Vigils and protests following Woods’ death have emphasized the public’s desire for police officers to de-escalate violent situations rather than using lethal force. “They have a knife, we’ve got guns. Halloran echoed Mayor Ed Lee and Chief Greg Suhr’s call for officers to be equipped with Tasers, an idea that has failed several times amid public controversy over the safety of the devices. Woods was fatally shot by police while wielding a knife on Third Street near Fitzgerald Avenue, near a T-Third Street San Francisco Municipal Railway stop. Police Commissioner Joe Marshall, who was on hand with the mayor, later told reporters, “The fact that one officer fired, then all the other officers fired, is what has the community up in arms.

It’s about saving a life that doesn’t have to be lost if we can use alternatives,” Lee told KPIX’s Phil Matier Wednesday. “If someone has a knife and is advancing on you, you don’t start out with pepper spray,” said Police Union President Martin Halloran “You start out with a fire arm. The request comes in the wake of last Wednesday’s fatal shooting of 26-year-old Mario Woods in the city’s Bayview neighborhood that was captured on two video clips, both circulated widely online.

Shocking as the images were of police circling and then gunning down Woods, a black man, it went largely unnoticed that the officer who first stood in Woods’ path and took aim at him was himself African American, according to police sources. Police said Woods was a suspect in a stabbing of a victim who arrived at San Francisco General Hospital at about 3:50 p.m. on Dec. 2 and said he had been stabbed near the corner of Third Street and Le Conte Avenue. However, Supervisor Malia Cohen, who represents the Bayview, said there is clear frustration in the African American community no matter the color of the officers. “This is not a black-white issue.

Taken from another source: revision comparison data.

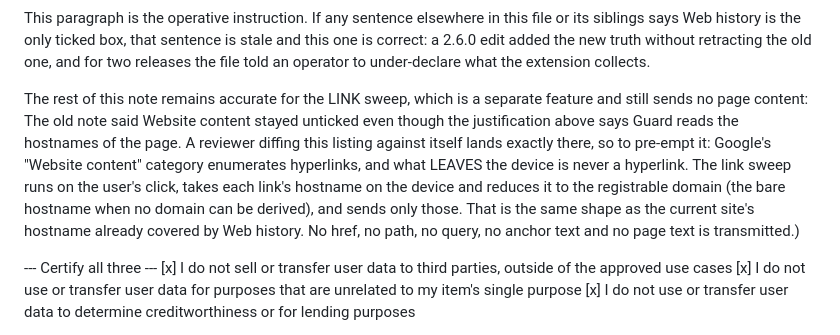
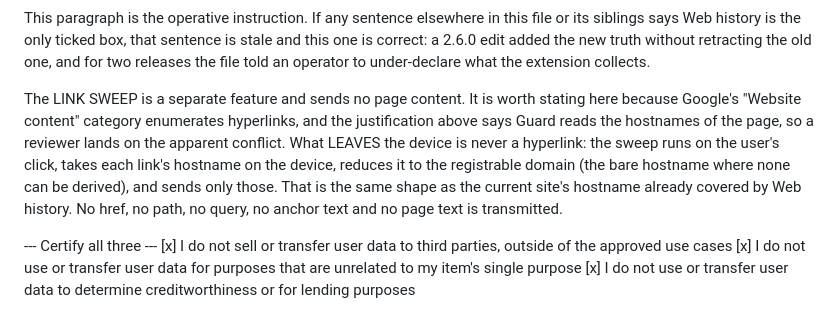
Before and after one commit to whisper-sec/whisper-guard, a Markdown page: store/cws-submission-fields.md, the part around the change. Rendered like a GitHub page.

```diff
--- a/store/cws-submission-fields.md
+++ b/store/cws-submission-fields.md
@@ -130,17 +130,15 @@ stale and this one is correct: a 2.6.0 edit added the new truth without
 retracting the old one, and for two releases the file told an operator to
 under-declare what the extension collects.
 
-The rest of this note remains accurate for the LINK sweep, which is a separate
-feature and still sends no page content:
-The old note said Website content stayed unticked even though the justification above
-says Guard reads the <a href> hostnames of the page. A reviewer diffing this
-listing against itself lands exactly there, so to pre-empt it: Google's
-"Website content" category enumerates hyperlinks, and what LEAVES the device is
-never a hyperlink. The link sweep runs on the user's click, takes each
-link's hostname on the device and reduces it to the registrable domain (the
-bare hostname when no domain can be derived), and sends only those. That is the
-same shape as the current site's hostname already covered by Web history. No
-href, no path, no query, no anchor text and no page text is transmitted.)
+The LINK SWEEP is a separate feature and sends no page content. It is worth
+stating here because Google's "Website content" category enumerates hyperlinks,
+and the justification above says Guard reads the <a href> hostnames of the
+page, so a reviewer lands on the apparent conflict. What LEAVES the device is
+never a hyperlink: the sweep runs on the user's click, takes each link's
+hostname on the device, reduces it to the registrable domain (the bare
+hostname where none can be derived), and sends only those. That is the same
+shape as the current site's hostname already covered by Web history. No href,
+no path, no query, no anchor text and no page text is transmitted.
 
 --- Certify all three ---
 [x] I do not sell or transfer user data to third parties, outside of the approved use cases
```
Also changed, not shown: store/firefox-amo.md (+14 -0 lines).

This is a classic power struggle — those that have power were exercising power over the powerless, and that transcends race and class,” Cohen said. Painting the town: San Jose is adding a bit of splash to its downtown by turning two Highway 87 underpasses into dazzling artworks — complete with painted murals, LED lighting and sensors that allow passersby to interact with the exhibits.

It’s part of the city’s push to make downtown “look and feel like the capital of Silicon Valley,” said San Jose public arts director Jennifer Easton. Non-lethal force was used numerous times, including pepper spray along with the deployment of bean bags.” “With innocent bystanders nearby and the erratic behavior of the subject, the threat to life was imminent. If all goes well, don’t be surprised to start seeing psychedelic underpasses sprouting up all over the place — and not just in the South Bay’s capital. He said that according to federal court rulings the officers did not even need to exhaust every alternative before they could legally resort to deadly force, but that it appears the officers did anyway.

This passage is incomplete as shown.